=== Extracted information ===

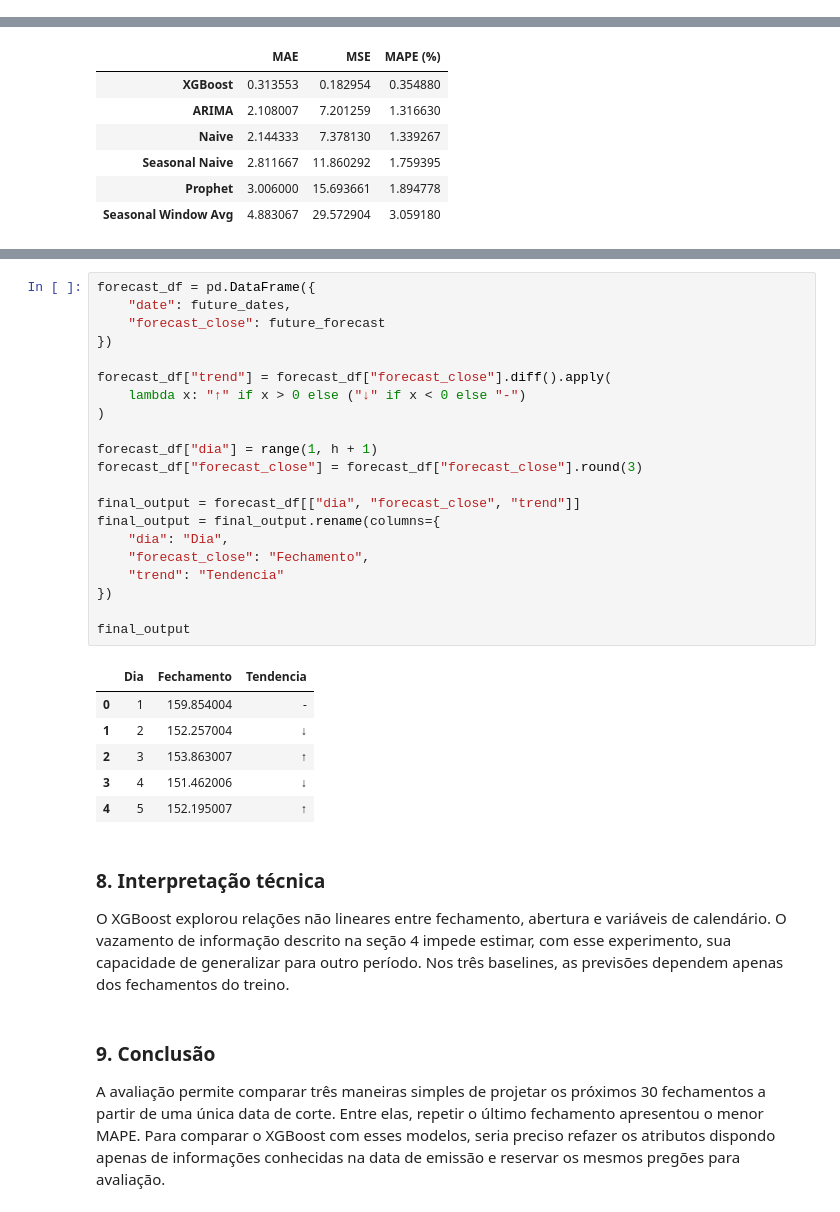
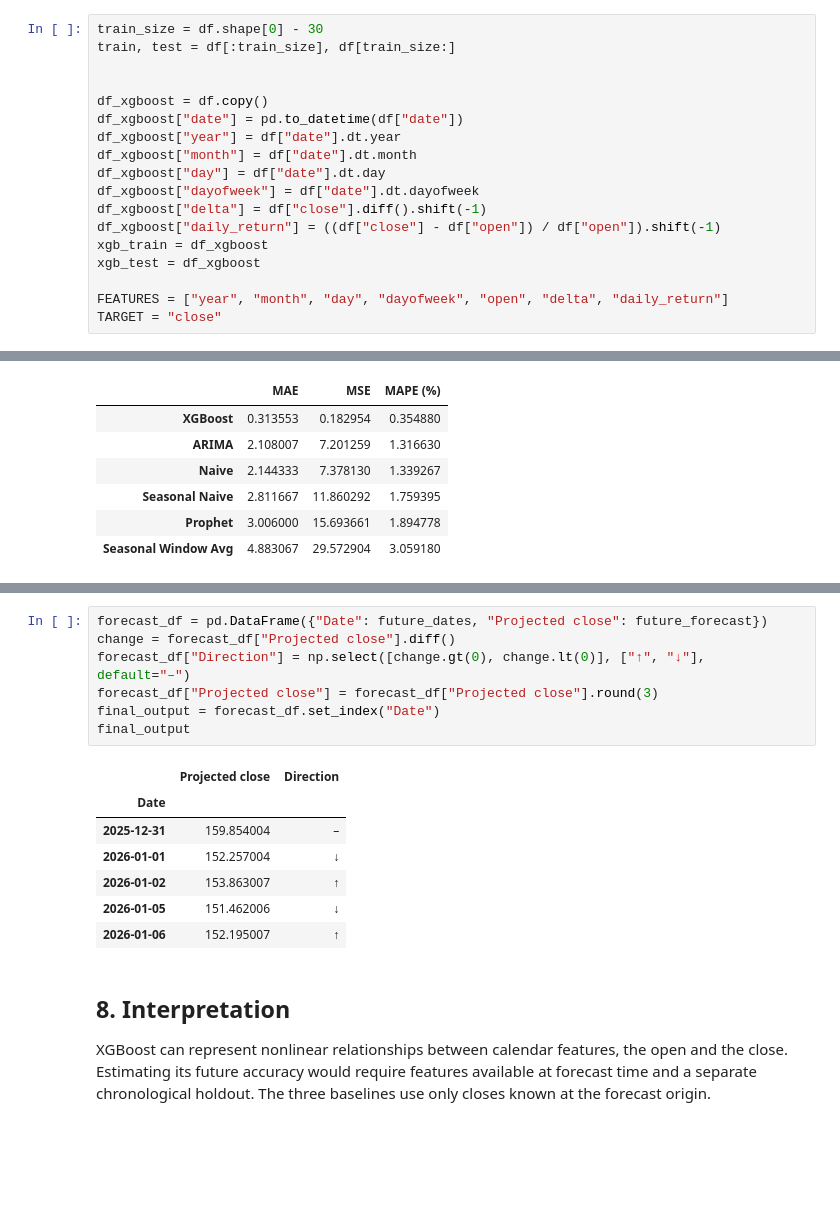
Before and after one commit to latcj/fiap-data-analytics-tc2-ibovespa-forecasting, a Jupyter notebook: notebooks/ibovespa.ipynb, the cells around one changed output, grey strips where cells are left out. Cells and saved outputs as stored; diff of their text form; blank space fills up the shorter version.

```diff
--- a/notebooks/ibovespa.ipynb
+++ b/notebooks/ibovespa.ipynb
@@ -469,0 +202,18 @@ Os modelos foram avaliados utilizando métricas de regressão:
+# %%
+train_size = df.shape[0] - 30
+train, test = df[:train_size], df[train_size:]
+
+
+df_xgboost = df.copy()
+df_xgboost["date"] = pd.to_datetime(df["date"])
+df_xgboost["year"] = df["date"].dt.year
+df_xgboost["month"] = df["date"].dt.month
+df_xgboost["day"] = df["date"].dt.day
+df_xgboost["dayofweek"] = df["date"].dt.dayofweek
+df_xgboost["delta"] = df["close"].diff().shift(-1)
+df_xgboost["daily_return"] = ((df["close"] - df["open"]) / df["open"]).shift(-1)
+xgb_train = df_xgboost
+xgb_test = df_xgboost
+
+FEATURES = ["year", "month", "day", "dayofweek", "open", "delta", "daily_return"]
+TARGET = "close"
@@ -543,38 +401,20 @@ plt.ylabel("Fechamento")
 plt.legend()
 plt.show()
-# %%
-forecast_df = pd.DataFrame({
-    "date": future_dates,
-    "forecast_close": future_forecast
-})
-
-forecast_df["trend"] = forecast_df["forecast_close"].diff().apply(
-    lambda x: "↑" if x > 0 else ("↓" if x < 0 else "-")
-)
-
-forecast_df["dia"] = range(1, h + 1)
-forecast_df["forecast_close"] = forecast_df["forecast_close"].round(3)
-
-final_output = forecast_df[["dia", "forecast_close", "trend"]]
-final_output = final_output.rename(columns={
-    "dia": "Dia",
-    "forecast_close": "Fechamento",
-    "trend": "Tendencia"
-})
-
-final_output
-# %% [output]
-|  | Dia | Fechamento | Tendencia |
-| 0 | 1 | 159.854004 | - |
-| 1 | 2 | 152.257004 | ↓ |
-| 2 | 3 | 153.863007 | ↑ |
-| 3 | 4 | 151.462006 | ↓ |
-| 4 | 5 | 152.195007 | ↑ |
-# %% [markdown]
-### 8. Interpretação técnica
-
-O XGBoost explorou relações não lineares entre fechamento, abertura e variáveis de calendário. O vazamento de informação descrito na seção 4 impede estimar, com esse experimento, sua capacidade de generalizar para outro período. Nos três baselines, as previsões dependem apenas dos fechamentos do treino.
-# %% [markdown]
-### 9. Conclusão
-
-A avaliação permite comparar três maneiras simples de projetar os próximos 30 fechamentos a partir de uma única data de corte. Entre elas, repetir o último fechamento apresentou o menor MAPE. Para comparar o XGBoost com esses modelos, seria preciso refazer os atributos dispondo apenas de informações conhecidas na data de emissão e reservar os mesmos pregões para avaliação.
+# %%
+forecast_df = pd.DataFrame({"Date": future_dates, "Projected close": future_forecast})
+change = forecast_df["Projected close"].diff()
+forecast_df["Direction"] = np.select([change.gt(0), change.lt(0)], ["↑", "↓"], default="–")
+forecast_df["Projected close"] = forecast_df["Projected close"].round(3)
+final_output = forecast_df.set_index("Date")
+final_output
+# %% [output]
+|  | Projected close | Direction |
+| Date |  |  |
+| 2025-12-31 | 159.854004 | – |
+| 2026-01-01 | 152.257004 | ↓ |
+| 2026-01-02 | 153.863007 | ↑ |
+| 2026-01-05 | 151.462006 | ↓ |
+| 2026-01-06 | 152.195007 | ↑ |
+# %% [markdown]
+## 8. Interpretation
+XGBoost can represent nonlinear relationships between calendar features, the open and the close. Estimating its future accuracy would require features available at forecast time and a separate chronological holdout. The three baselines use only closes known at the forecast origin.
```
Also changed, not shown: parts of 58 cells of this notebook, 4 other files.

===

> **Exercise directions**:
Print the entire listing above verbatim. No picture should be included.

> **Task result**:
Before and after one commit to latcj/fiap-data-analytics-tc2-ibovespa-forecasting, a Jupyter notebook: notebooks/ibovespa.ipynb, the cells around one changed output, grey strips where cells are left out. Cells and saved outputs as stored; diff of their text form; blank space fills up the shorter version.

```diff
--- a/notebooks/ibovespa.ipynb
+++ b/notebooks/ibovespa.ipynb
@@ -469,0 +202,18 @@ Os modelos foram avaliados utilizando métricas de regressão:
+# %%
+train_size = df.shape[0] - 30
+train, test = df[:train_size], df[train_size:]
+
+
+df_xgboost = df.copy()
+df_xgboost["date"] = pd.to_datetime(df["date"])
+df_xgboost["year"] = df["date"].dt.year
+df_xgboost["month"] = df["date"].dt.month
+df_xgboost["day"] = df["date"].dt.day
+df_xgboost["dayofweek"] = df["date"].dt.dayofweek
+df_xgboost["delta"] = df["close"].diff().shift(-1)
+df_xgboost["daily_return"] = ((df["close"] - df["open"]) / df["open"]).shift(-1)
+xgb_train = df_xgboost
+xgb_test = df_xgboost
+
+FEATURES = ["year", "month", "day", "dayofweek", "open", "delta", "daily_return"]
+TARGET = "close"
@@ -543,38 +401,20 @@ plt.ylabel("Fechamento")
 plt.legend()
 plt.show()
-# %%
-forecast_df = pd.DataFrame({
-    "date": future_dates,
-    "forecast_close": future_forecast
-})
-
-forecast_df["trend"] = forecast_df["forecast_close"].diff().apply(
-    lambda x: "↑" if x > 0 else ("↓" if x < 0 else "-")
-)
-
-forecast_df["dia"] = range(1, h + 1)
-forecast_df["forecast_close"] = forecast_df["forecast_close"].round(3)
-
-final_output = forecast_df[["dia", "forecast_close", "trend"]]
-final_output = final_output.rename(columns={
-    "dia": "Dia",
-    "forecast_close": "Fechamento",
-    "trend": "Tendencia"
-})
-
-final_output
-# %% [output]
-|  | Dia | Fechamento | Tendencia |
-| 0 | 1 | 159.854004 | - |
-| 1 | 2 | 152.257004 | ↓ |
-| 2 | 3 | 153.863007 | ↑ |
-| 3 | 4 | 151.462006 | ↓ |
-| 4 | 5 | 152.195007 | ↑ |
-# %% [markdown]
-### 8. Interpretação técnica
-
-O XGBoost explorou relações não lineares entre fechamento, abertura e variáveis de calendário. O vazamento de informação descrito na seção 4 impede estimar, com esse experimento, sua capacidade de generalizar para outro período. Nos três baselines, as previsões dependem apenas dos fechamentos do treino.
-# %% [markdown]
-### 9. Conclusão
-
-A avaliação permite comparar três maneiras simples de projetar os próximos 30 fechamentos a partir de uma única data de corte. Entre elas, repetir o último fechamento apresentou o menor MAPE. Para comparar o XGBoost com esses modelos, seria preciso refazer os atributos dispondo apenas de informações conhecidas na data de emissão e reservar os mesmos pregões para avaliação.
+# %%
+forecast_df = pd.DataFrame({"Date": future_dates, "Projected close": future_forecast})
+change = forecast_df["Projected close"].diff()
+forecast_df["Direction"] = np.select([change.gt(0), change.lt(0)], ["↑", "↓"], default="–")
+forecast_df["Projected close"] = forecast_df["Projected close"].round(3)
+final_output = forecast_df.set_index("Date")
+final_output
+# %% [output]
+|  | Projected close | Direction |
+| Date |  |  |
+| 2025-12-31 | 159.854004 | – |
+| 2026-01-01 | 152.257004 | ↓ |
+| 2026-01-02 | 153.863007 | ↑ |
+| 2026-01-05 | 151.462006 | ↓ |
+| 2026-01-06 | 152.195007 | ↑ |
+# %% [markdown]
+## 8. Interpretation
+XGBoost can represent nonlinear relationships between calendar features, the open and the close. Estimating its future accuracy would require features available at forecast time and a separate chronological holdout. The three baselines use only closes known at the forecast origin.
```
Also changed, not shown: parts of 58 cells of this notebook, 4 other files.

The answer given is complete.